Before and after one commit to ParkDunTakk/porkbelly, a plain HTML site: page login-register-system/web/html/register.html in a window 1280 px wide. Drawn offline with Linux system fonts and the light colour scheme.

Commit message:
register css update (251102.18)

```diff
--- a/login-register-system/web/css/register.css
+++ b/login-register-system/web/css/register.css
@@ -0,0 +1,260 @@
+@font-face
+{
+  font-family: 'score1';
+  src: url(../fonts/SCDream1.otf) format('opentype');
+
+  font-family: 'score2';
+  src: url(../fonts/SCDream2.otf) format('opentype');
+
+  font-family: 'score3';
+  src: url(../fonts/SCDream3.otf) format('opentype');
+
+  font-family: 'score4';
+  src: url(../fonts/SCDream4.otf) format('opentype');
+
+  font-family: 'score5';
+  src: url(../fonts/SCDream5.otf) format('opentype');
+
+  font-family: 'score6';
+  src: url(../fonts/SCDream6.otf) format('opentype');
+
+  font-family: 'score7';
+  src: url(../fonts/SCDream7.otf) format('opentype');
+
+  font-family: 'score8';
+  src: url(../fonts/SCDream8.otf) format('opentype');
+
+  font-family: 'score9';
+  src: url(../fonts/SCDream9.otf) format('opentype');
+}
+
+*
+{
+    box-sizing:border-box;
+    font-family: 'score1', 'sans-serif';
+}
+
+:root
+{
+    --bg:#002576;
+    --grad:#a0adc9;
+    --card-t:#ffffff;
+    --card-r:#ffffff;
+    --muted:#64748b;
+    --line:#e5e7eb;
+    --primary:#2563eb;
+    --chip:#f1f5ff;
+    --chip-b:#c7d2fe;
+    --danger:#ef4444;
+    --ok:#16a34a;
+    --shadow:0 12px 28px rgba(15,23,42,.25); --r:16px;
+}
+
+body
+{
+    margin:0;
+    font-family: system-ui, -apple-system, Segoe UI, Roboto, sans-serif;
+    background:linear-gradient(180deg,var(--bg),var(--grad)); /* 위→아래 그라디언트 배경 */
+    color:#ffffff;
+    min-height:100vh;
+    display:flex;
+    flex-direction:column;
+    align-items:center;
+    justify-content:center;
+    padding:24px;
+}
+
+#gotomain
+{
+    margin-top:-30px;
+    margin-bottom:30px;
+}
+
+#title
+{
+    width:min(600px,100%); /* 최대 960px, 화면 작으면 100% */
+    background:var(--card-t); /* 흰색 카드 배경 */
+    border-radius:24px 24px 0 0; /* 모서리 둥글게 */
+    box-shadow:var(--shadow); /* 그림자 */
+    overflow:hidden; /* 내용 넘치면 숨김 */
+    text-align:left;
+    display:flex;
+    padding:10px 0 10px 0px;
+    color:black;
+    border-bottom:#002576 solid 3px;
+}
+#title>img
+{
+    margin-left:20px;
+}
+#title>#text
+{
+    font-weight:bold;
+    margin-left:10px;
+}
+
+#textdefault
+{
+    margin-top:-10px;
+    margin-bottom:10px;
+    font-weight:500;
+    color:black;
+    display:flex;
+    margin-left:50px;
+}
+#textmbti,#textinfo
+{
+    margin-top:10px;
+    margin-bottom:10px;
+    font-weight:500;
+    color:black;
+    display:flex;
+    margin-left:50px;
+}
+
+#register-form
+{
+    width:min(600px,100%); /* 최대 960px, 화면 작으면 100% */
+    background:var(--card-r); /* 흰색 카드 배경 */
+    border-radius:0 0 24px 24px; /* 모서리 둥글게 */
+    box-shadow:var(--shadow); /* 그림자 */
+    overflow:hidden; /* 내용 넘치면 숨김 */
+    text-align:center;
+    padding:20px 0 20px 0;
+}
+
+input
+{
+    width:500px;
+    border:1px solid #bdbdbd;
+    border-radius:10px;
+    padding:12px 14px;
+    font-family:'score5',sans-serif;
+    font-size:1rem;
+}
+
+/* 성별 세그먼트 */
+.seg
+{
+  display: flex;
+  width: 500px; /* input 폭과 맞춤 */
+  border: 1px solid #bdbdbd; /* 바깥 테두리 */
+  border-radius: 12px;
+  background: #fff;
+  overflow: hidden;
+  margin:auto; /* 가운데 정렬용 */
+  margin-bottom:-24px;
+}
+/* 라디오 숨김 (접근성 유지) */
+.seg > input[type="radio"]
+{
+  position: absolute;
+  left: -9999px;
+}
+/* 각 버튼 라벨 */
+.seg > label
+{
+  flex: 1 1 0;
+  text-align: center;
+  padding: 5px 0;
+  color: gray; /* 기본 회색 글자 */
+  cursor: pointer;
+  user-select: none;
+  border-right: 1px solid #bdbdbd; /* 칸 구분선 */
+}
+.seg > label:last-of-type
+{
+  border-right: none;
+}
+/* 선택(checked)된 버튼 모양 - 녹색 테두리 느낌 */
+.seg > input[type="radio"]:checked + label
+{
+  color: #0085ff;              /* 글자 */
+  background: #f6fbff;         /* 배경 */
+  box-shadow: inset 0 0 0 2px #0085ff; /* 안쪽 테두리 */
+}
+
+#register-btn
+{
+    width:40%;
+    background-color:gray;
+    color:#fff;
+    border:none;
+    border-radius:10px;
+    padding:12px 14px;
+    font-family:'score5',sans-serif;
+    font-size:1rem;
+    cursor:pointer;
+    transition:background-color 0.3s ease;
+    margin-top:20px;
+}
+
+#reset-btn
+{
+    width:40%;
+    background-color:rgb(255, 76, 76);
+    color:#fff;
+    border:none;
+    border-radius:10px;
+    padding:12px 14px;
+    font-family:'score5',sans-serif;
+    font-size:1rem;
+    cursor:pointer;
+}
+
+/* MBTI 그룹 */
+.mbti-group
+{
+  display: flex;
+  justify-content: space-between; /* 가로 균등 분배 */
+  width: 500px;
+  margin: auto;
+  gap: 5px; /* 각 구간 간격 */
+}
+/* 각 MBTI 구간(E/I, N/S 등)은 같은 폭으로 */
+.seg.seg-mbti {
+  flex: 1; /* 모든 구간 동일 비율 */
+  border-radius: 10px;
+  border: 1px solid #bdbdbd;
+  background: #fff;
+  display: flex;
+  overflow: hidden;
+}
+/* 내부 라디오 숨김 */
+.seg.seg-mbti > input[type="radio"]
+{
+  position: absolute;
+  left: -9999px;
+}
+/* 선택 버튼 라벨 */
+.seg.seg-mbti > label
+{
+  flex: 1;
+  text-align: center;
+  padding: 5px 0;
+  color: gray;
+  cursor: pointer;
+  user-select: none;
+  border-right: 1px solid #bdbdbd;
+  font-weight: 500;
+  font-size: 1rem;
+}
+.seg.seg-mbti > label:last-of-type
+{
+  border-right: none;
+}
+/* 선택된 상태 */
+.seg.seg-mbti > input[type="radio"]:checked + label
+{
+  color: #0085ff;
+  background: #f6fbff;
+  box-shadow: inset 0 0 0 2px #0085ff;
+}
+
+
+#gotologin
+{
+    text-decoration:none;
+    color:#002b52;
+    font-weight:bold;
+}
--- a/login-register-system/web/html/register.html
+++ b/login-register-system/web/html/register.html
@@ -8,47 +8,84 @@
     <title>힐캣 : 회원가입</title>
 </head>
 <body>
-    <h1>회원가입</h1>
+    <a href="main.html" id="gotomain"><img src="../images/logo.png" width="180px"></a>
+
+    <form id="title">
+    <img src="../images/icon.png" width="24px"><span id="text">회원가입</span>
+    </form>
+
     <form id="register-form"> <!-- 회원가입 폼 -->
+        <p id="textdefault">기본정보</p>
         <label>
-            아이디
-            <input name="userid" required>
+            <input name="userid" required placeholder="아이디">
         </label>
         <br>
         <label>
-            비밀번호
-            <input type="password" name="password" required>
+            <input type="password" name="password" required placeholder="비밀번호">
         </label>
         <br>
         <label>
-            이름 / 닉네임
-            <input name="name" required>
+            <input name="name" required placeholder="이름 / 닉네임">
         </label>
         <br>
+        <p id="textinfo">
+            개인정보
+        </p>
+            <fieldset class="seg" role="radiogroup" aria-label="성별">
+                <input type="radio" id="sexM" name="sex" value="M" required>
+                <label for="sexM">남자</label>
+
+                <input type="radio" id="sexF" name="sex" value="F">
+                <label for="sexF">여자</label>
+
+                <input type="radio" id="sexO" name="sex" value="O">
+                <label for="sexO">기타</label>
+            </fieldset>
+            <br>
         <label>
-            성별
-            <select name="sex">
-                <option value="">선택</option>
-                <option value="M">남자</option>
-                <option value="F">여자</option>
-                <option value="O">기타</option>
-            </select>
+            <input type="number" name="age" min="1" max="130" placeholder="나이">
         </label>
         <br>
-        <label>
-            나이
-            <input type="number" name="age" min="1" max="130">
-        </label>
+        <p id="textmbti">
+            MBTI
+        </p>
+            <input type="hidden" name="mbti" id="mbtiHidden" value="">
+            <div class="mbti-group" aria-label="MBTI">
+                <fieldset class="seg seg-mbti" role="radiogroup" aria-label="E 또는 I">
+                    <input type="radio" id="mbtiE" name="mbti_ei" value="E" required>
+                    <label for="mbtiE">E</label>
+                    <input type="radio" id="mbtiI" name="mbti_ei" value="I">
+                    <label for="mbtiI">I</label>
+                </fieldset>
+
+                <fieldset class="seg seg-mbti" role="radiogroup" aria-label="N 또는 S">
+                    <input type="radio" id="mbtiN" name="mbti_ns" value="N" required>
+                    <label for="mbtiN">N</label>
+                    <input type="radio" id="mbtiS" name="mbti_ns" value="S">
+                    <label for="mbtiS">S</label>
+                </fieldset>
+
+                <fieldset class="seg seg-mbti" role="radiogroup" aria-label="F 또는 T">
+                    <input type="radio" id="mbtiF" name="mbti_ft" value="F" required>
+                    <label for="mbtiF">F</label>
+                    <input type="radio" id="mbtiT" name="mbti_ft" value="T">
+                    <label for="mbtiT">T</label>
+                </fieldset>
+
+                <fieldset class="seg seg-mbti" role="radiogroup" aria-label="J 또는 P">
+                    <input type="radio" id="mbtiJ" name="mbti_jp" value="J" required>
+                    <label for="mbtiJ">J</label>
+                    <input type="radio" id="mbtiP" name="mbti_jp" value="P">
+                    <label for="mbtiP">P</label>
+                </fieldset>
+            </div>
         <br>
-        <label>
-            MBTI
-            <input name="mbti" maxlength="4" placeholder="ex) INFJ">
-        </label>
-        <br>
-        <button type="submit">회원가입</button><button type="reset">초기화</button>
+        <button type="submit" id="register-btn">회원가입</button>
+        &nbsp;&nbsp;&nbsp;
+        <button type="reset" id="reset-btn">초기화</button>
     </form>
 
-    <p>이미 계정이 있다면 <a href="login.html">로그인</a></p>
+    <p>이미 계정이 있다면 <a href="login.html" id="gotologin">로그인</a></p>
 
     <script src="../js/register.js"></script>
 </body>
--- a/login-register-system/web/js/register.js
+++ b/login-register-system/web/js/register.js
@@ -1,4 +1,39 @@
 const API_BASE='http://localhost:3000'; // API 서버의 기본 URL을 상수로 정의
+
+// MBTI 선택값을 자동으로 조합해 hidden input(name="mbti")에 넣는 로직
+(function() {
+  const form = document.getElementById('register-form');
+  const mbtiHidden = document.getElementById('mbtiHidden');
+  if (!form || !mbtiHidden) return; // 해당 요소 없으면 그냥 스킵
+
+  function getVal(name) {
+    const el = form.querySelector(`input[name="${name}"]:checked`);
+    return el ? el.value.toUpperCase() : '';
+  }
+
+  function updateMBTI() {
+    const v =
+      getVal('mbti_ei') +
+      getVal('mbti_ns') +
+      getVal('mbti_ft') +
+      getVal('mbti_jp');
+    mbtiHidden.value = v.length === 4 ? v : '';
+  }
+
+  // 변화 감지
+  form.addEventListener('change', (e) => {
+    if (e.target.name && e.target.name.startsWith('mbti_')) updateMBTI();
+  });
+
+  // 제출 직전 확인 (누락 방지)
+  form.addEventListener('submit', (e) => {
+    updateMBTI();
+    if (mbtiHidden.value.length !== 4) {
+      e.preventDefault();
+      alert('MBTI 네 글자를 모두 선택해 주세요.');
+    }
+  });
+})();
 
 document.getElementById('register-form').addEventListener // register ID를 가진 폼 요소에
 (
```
┄┄┄┄┄┄┄┄┄┄
> EXERCISE
Sift through the material above and copy the lines that contain the word "grad".

> RESULT
+    --grad:#a0adc9;
+    background:linear-gradient(180deg,var(--bg),var(--grad)); /* 위→아래 그라디언트 배경 */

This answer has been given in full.